It’s over! But consider this not so much a “good-bye” as a “see you later.”
Adios (for now)
This second called session was to conclude on Sunday, September 5, but the legislature has adjourned sine die before then. Having passed what red meat it can push through the sausage grinder this session, both chambers adjourned last night, giving the governor bills on most (but not all) of the subjects he requested while also giving themselves a true Labor Day holiday weekend.
Next up? Well, there is still redistricting to tackle. The conventional wisdom in Austin is that the governor will let legislators go home for a week or two to let tempers cool a bit, then call them back in late September or early October to start drawing lines on maps. The governor might also add to the call of that third special session some of the items that still have not passed this year, but that is speculation at this point.

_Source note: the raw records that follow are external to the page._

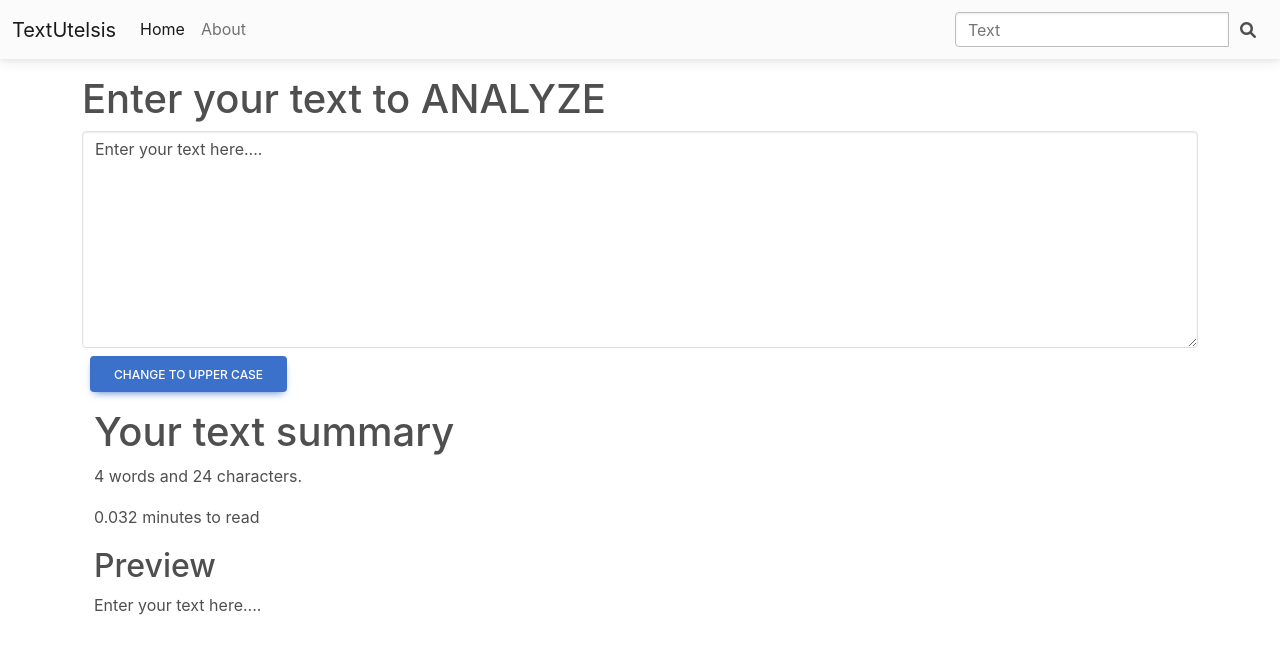
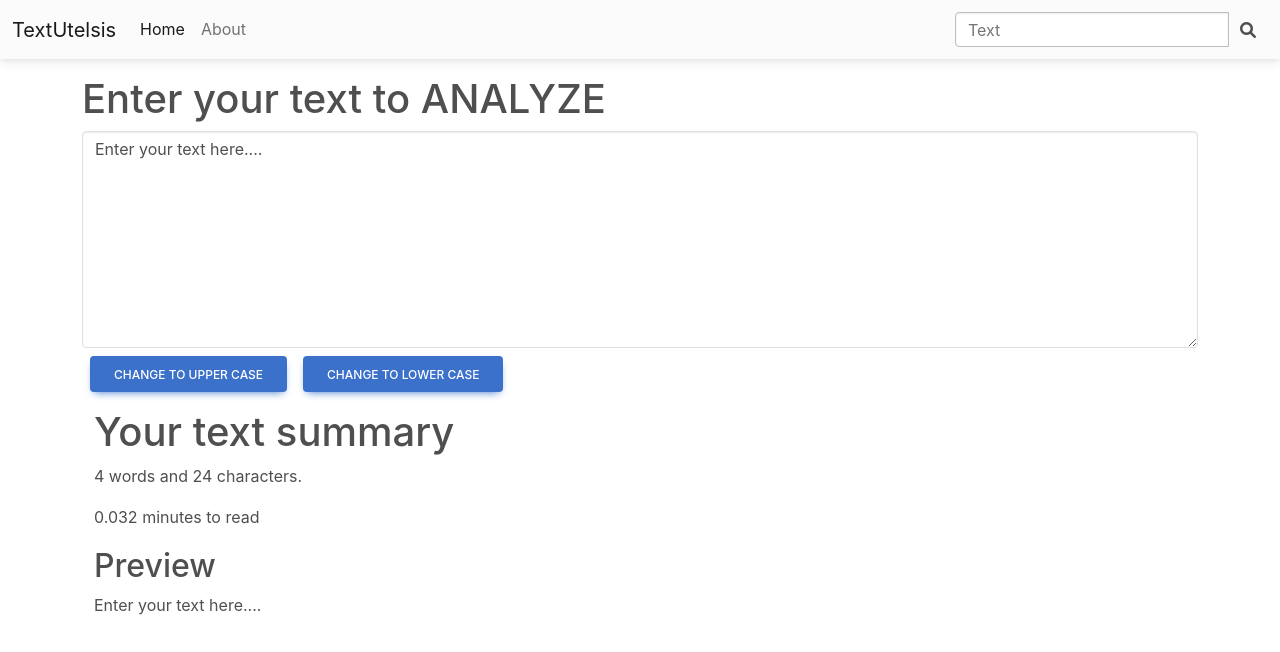
Before and after one commit to atrleo/Text-analysis-REACT-, a React (Create React App) app: page / in a window 1280 px wide. Shown: the top 652 px of the page. Built offline with nearby package versions, Linux system fonts and the light colour scheme.

Commit message:
Added back the button

```diff
--- a/src/components/TextForm.js
+++ b/src/components/TextForm.js
@@ -29,7 +29,7 @@ export default function (props) {
 
                 <textarea value={text}  onChange={handleOnChange} className="form-control border" id="myBox" rows="8" ></textarea>
                 <button className="btn btn-primary mx-2 my-2"  onClick={handleUpClick}>Change to UPPER CASE</button>
-
+                <button className="btn btn-primary mx-2 my-2" onClick={handleLowClick}>Change to lower case</button>
             </div>
 
         </div>
```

Bail bond reform crosses the finish line
Fifth try is the charm, eh? The Lege finally delivered Governor Abbott the “bail bond reform” bill that he asked for. Senate Bill 6 by Huffman/Smith has been delivered for his final approval after some last-minute tweaks in the House. Among its many provisions, the bill:
- prohibits certain violent offenders being released on personal bond;
- requires magistrates to review a Public Safety Report (PSR) and criminal history on each arrestee prior to setting a bail amount;
- adds new factors—such as citizenship status and past court involvement—to the list of things to be considered before setting bail;
- imposes new requirements on judges setting bail for arrestees with pending cases;
- requires bond conditions to be entered into TLETS; and
- increases the bail-related training requirements for magistrates.
Different parts of the bill will be phased into effect from December 2021 through April 2022. Look for a complete PDF text and review of the new law to be offered for free on TDCAA’s Publications web page before those new changes take effect.
Meanwhile, the other prong of bail bond “reform”—SJR 3, the constitutional proposal to allow outright denial of bail for certain violent or sexual offenses—fell a dozen votes short of the two-thirds approval needed for it to appear on the ballot next spring, so that idea is dead (again).
Dolla dolla billz, y’all
The Lege also passed two supplemental appropriations bills related to border security. House Bill 5 by Bonnen/Nelson included a late House floor amendment that will direct $180 million to Texas Anti-Gang Center programs in the state’s largest cities, while HB 9 by Bonnen/Nelson appropriates almost $2 billion to border-related purposes, including:
- almost $3.8 million to the Border Prosecutor Unit (for hiring and training more prosecutors);
- $14 million to border counties for law enforcement expenses; and
- more than $32 million to the Office of Court Administration (to provide indigent defense funds, visiting judges, and related assistance to counties along the border).
These bills take effect immediately.
TDCAA training update
We’re up to 962 registered attendees for the 2021 Annual Conference in Galveston later this month; check out the details and register HERE if you’d like to join us. We will also be offering an in-person Legislative Update the day before the Annual at that same location. We’ve received 510 registrations for that course, but it will be held in the same cavernous convention space as the main course, so you can sign up HERE if you’d prefer that socially-distanced in-person experience to our online version, which appears to be a huge hit based on the positive evaluations rolling in. The online course will be open for several more months and can be accessed HERE.
The National Computer Forensics Institute (NCFI) will start offering its five-day prosecutor courses on digital evidence, computer forensics, and social networks in 2022. All costs associated with the course (including travel) are covered by the United States Secret Service. Eligible dates and application instructions for their Digital Evidence for Prosecutors (DEP) and Advanced Digital Evidence for Prosecutors (ADEP) courses can be accessed at HERE. The deadline to apply for these free courses is September 28, 2021. Additional information on the NCFI can be found at www.ncfi.usss.gov.
Some articles that you might find interesting:
- “What Philadelphia Reveals About America’s Homicide Surge” (ProPublica)
- “2022 election dates hinge on how fast Texas lawmakers get redistricting bill to Gov. Greg Abbott” (Dallas Morning News)
- “Thanks to local politics and a railroad, rural Kinney County accounts for most of Texas’ migrant arrests” (Texas Tribune)
Quotes of the Week
“I want to see if [the lieutenant governor] has his big boy pants on. This meeting is adjourned.”
—House Rep. Harold Dutton (D-Houston), chairman of the House Public Education Committee, explaining why he adjourned that committee on Monday without a vote on two hot button education issues—critical race theory and transgender athletes. (Ultimately, the former passed but the latter did not.)
“Health care workers have been dealing with this for years, and it’s become more pronounced with the COVID pandemic.”
—Karen Garvey, vice president of patient safety at Parkland Hospital in Dallas, as quoted in an article about verbal abuse and physical assaults against health care workers by hospital patients and visitors.
[With the conclusion of this second called session, these weekly updates will become monthly updates—at least until the next called session.
Happy Labor Day Weekend!]